Originally Posted by hellosailor
Everything is relative.
If you could run a fax modem
, cd drive, and network connection all at the same time under DOS, you had wizard-like knowledge and powers to cram them all into memory at the same time. There are reasons that DOS is dead, even if it is still the right tool for some jobs.
Up until a few years ago, the company I work for still had an old Unix 386 that was our enterprise fax server. After working there for 4 years I finally signed on to it because of Y2k. Never signed on to it again until it was decommissioned in about 2005. It just ran. Why replace it with the newest GUI sporting Windows?
I get tired of the polarized rants on both sides saying their point of view is correct. Everyone should stay with XP, everyone should go to Vista. Anyone that goes to Vista is only asking for trouble just to get the latest bling. Anyone staying with XP is an old fuddy-duddy afraid of their own shadow.
I stay on a version of the operating system as long as it does the job I need it to do. (The 4 billion dollar company I work for is still on XP) And I wait until all the software I have will work on the new operating system. Sometimes I move a little sooner, but keep the old machine for an application or two.

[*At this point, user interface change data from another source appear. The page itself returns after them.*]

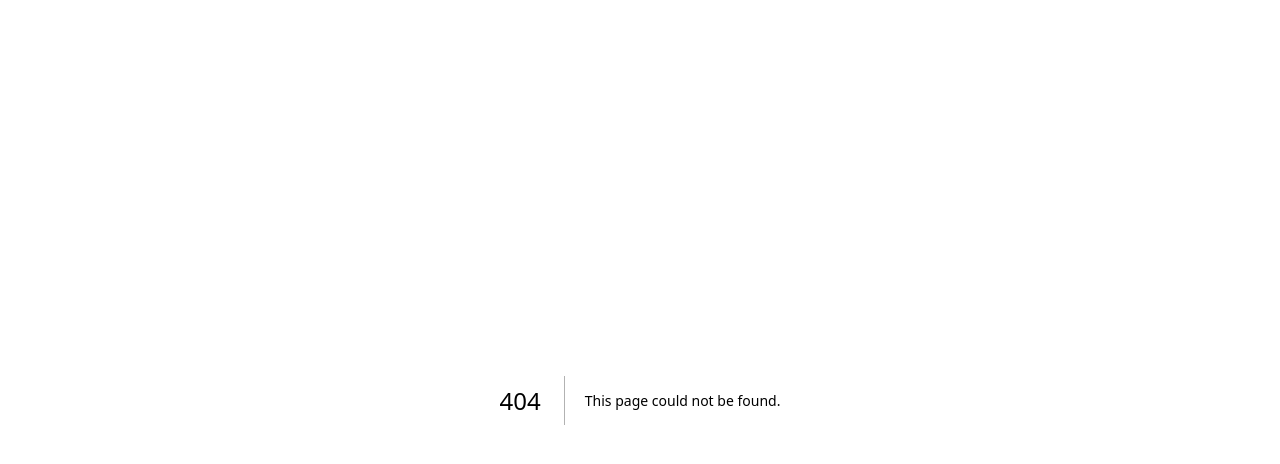
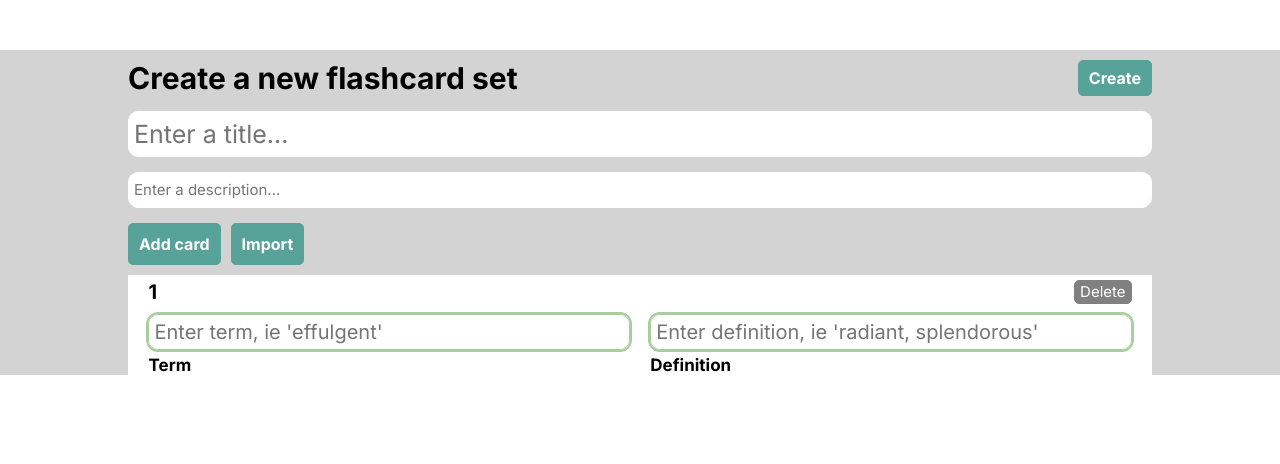
Before and after one commit to squidwardschair/vocabvault, a Next.js app: page /create in a window 1280 px wide. Before the commit this address had no page. Shown: the top 464 px of the page. Built offline with nearby package versions, Linux system fonts and the light colour scheme.

Commit message:
creating cards halfway done

```diff
--- /dev/null
+++ b/components/create.tsx
@@ -0,0 +1,35 @@
+import styles from "../styles/write.module.css";
+import CreateCard from "./createCards"
+import TextareaAutosize from 'react-textarea-autosize';
+import { useState, useEffect } from "react";
+
+const Create = () => {
+    const [cards, addCard] = useState([])
+    return (
+
+        <div className={styles.createBox}>
+            <div className={styles.topCreateBox}>
+                <div className={styles.topBoxHeader}>
+                    <span className={styles.createBold}>Create a new flashcard set</span>
+                    <div className={styles.createButton}>
+                        <span className={styles.createButtonText}>Create</span>
+                    </div>
+                </div>
+                <TextareaAutosize className={styles.createTitle} maxLength={100} placeholder="Enter a title..."></TextareaAutosize>
+                <TextareaAutosize className={styles.createDescription} maxLength={500} placeholder="Enter a description..."></TextareaAutosize>
+                <div className={styles.topBoxFooter}>
+                    <div className={styles.bottomButtons}>
+                    <span className={styles.createButtonText}>Add card</span>
+                    </div>
+                    <div className={styles.bottomButtons}>
+                    <span className={styles.createButtonText}>Import</span>
+
+                    </div>
+                </div>
+            </div>
+            <CreateCard />
+        </div>
+    )
+}
+
+export default Create
--- /dev/null
+++ b/components/createCards.tsx
@@ -0,0 +1,31 @@
+import styles from "../styles/write.module.css";
+import { useState, useEffect } from "react";
+import TextareaAutosize from 'react-textarea-autosize';
+
+const CreateCard = () => {
+    const [cards, addCard] = useState([])
+    return (
+
+        <div className={styles.createCard}>
+            <div className={styles.newCardHeader}>
+                <span className={styles.createSmallHeader}>1</span>
+                <div className={styles.createDeleteButton}>
+                    <span className={styles.createDeleteText}>Delete</span>
+                </div>
+            </div>
+            <div className={styles.newCardWriting}>
+                <div className={styles.newCardWriteBox}>
+                    <TextareaAutosize className={styles.newCardWriteArea} placeholder="Enter term, ie 'effulgent'"></TextareaAutosize>
+                    <span className={styles.newCardFooter}>Term</span>
+                </div>
+                <div className={styles.newCardWriteBox}>
+                    <TextareaAutosize className={styles.newCardWriteArea} placeholder="Enter definition, ie 'radiant, splendorous'"></TextareaAutosize>
+                    <span className={styles.newCardFooter}>Definition</span>
+                </div>
+            </div>
+
+        </div>
+    )
+}
+
+export default CreateCard
--- a/components/learn.tsx
+++ b/components/learn.tsx
@@ -2,7 +2,7 @@ import MultipleChoice from "./multiplechoice";
 import LearnWrite from "./learnwrite";
 import { ClientCard } from "../types/index";
 import { Card, Set } from '@prisma/client'
-import { useState, useEffect, useRef, RefObject } from "react";
+import { useState, useEffect } from "react";
 import LearnProgress from "./learnprogress";
 import styles from "../styles/write.module.css";
 import LearnRecap from "./learnrecap";
--- a/package.json
+++ b/package.json
@@ -16,6 +16,7 @@
     "next": "latest",
     "react": "18.2.0",
     "react-dom": "18.2.0",
+    "react-textarea-autosize": "^8.5.3",
     "typescript": "^5.4.5"
   },
   "engines": {
--- /dev/null
+++ b/pages/create.tsx
@@ -0,0 +1,9 @@
+import Create from "../components/create";
+
+const CreateSet = () => {
+    return (
+        <Create />
+    )
+}
+
+export default CreateSet
--- a/styles/write.module.css
+++ b/styles/write.module.css
@@ -583,3 +583,190 @@
 .hidden {
   visibility: hidden;
 }
+
+.createBox {
+  padding-top: 10px;
+  width: 100%;
+  display: flex;
+  flex-flow: column;
+  align-items: center;
+  margin-top: 50px;
+  background-color: lightgray;
+}
+
+.topCreateBox {
+  width: 80%;
+  display: flex;
+  flex-flow: column;
+}
+
+.topBoxHeader {
+  width: 100%;
+  display: flex;
+  flex-flow: row;
+  margin-bottom: 15px;
+}
+
+.createBold {
+  font-family: inherit;
+  font-size: 30px;
+  font-weight: bold;
+}
+
+.createButton {
+  border: 1px solid #58a399;
+  border-radius: 5px;
+  padding-left: 10px;
+  padding-right: 10px;
+  display: flex;
+  justify-content: center;
+  align-items: center;
+  margin-left: auto;
+  background-color: #58a399;
+}
+
+.createButtonText {
+  color: white;
+  font-family: inherit;
+  font-weight: bold;
+}
+
+.createButton:hover {
+  background-color: #a8cd9f;
+  border-color: #a8cd9f;
+  cursor: pointer;
+}
+
+.topBoxFooter {
+  display: flex;
+  margin-top: 15px;
+  flex-flow: row;
+}
+
+.bottomButtons {
+  border: 1px solid #58a399;
+  border-radius: 5px;
+  padding-left: 10px;
+  padding-right: 10px;
+  display: flex;
+  justify-content: center;
+  align-items: center;
+  background-color: #58a399;
+  margin-right: 10px;
+  height: 40px;
+}
+
+.bottomButtons:hover {
+  background-color: #a8cd9f;
+  border-color: #a8cd9f;
+  cursor: pointer;
+}
+
+.createTitle {
+  resize: none;
+  border: 1px solid white;
+  background-color: white;
+  font-family: inherit;
+  font-size: 25px;
+  border-radius: 10px;
+  height: 40px;
+  margin-bottom: 15px;
+  white-space: nowrap;
+  line-height: 40px;
+  padding-left: 5px;
+}
+
+.createTitle:focus {
+  outline: #a8cd9f solid 4px;;
+}
+
+.createDescription {
+  resize: none;
+  border: 1px solid white;
+  background-color: white;
+  font-family: inherit;
+  font-size: 15px;
+  border-radius: 10px;
+  height: 150px;
+  line-height: 30px;
+  padding-left: 5px;
+}
+
+.createDescription:focus {
+  outline: #a8cd9f solid 4px;
+}
+
+.createCard {
+  padding-top: 5px;
+  background-color: white;
+  margin-top: 10px;
+  width: 80%;
+}
+
+.newCardHeader {
+  width: 100%;
+  display: flex;
+}
+
+.createSmallHeader {
+  font-family: inherit;
+  font-size: 20px;
+  margin-left: 2%;
+  font-weight: bold;
+}
+
+.createDeleteText {
+  font-family: inherit;
+  font-size: 15px;
+  color: white;
+}
+
+.createDeleteButton {
+  margin-left: auto;
+  margin-right: 2%;
+  padding-left: 5px;
+  padding-right: 5px;
+  border: 1px solid gray;
+  border-radius: 5px;
+  background-color: gray;
+}
+
+.createDeleteButton:hover {
+  cursor: pointer;
+  background-color: darkred;
+  border-color: darkred;
+}
+
+.newCardWriting {
+  margin-top: 10px;
+  display: flex;
+  flex-flow: row;
+  justify-content: space-evenly;
+}
+
+.newCardWriteBox {
+  width: 47%;
+  display: flex;
+  flex-flow: column;
+
+}
+
+.newCardFooter {
+  font-family: inherit;
+  font-size: 17px;
+  font-weight: bold;
+}
+
+.newCardWriteArea {
+  width: 100%;
+  resize: none;
+  border: none;
+  border: 1px solid #a8cd9f;
+  border-radius: 10px;
+  outline: #a8cd9f solid 2px;
+  font-family: inherit;
+  font-size: 20px;
+  box-sizing: border-box;
+  padding: 5px;
+  margin-bottom: 5px;
+}
```
Also changed, not shown: 1 other file (tests, documents, lock files or other folders).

I still have my 486 DX2-66 with Windows 95 because it will run my only copy of Autocad.
It was about 3 years after XP came out before it was really ready to be used. Vista seems to already be there in much less time. From what I am hearing, there was much less change to go to Windows 7, and it could be in good shape even faster. At the rate things are going, I may skip Vista and go straight to 7 in a year or two (I skipped 98). Then again, the Unbunto box I have is looking better and better.
For the zealots always pushing *nix machines, including Unbunto, they are still not to the point where the average user will be able to get it up and running. It's getting really close, though. I have an Unbunto machine and I love it. But, not only does it take a little more effort to get and load software for it, there are less people that can help me, so I'm more on my own. I'm fine with that, but some people would not be. I think it would be a little irresponsible for me to recommend Linux to someone who knows nothing at all about computers
. However, when I find someone I DO think is a good candidate, I push it hard. I think it may well be the future.
Get the technology you need to do the job you need done. Don't let anyone push you into getting something just because they say it's the right thing to do. Don't let the bells and whistles seduce you.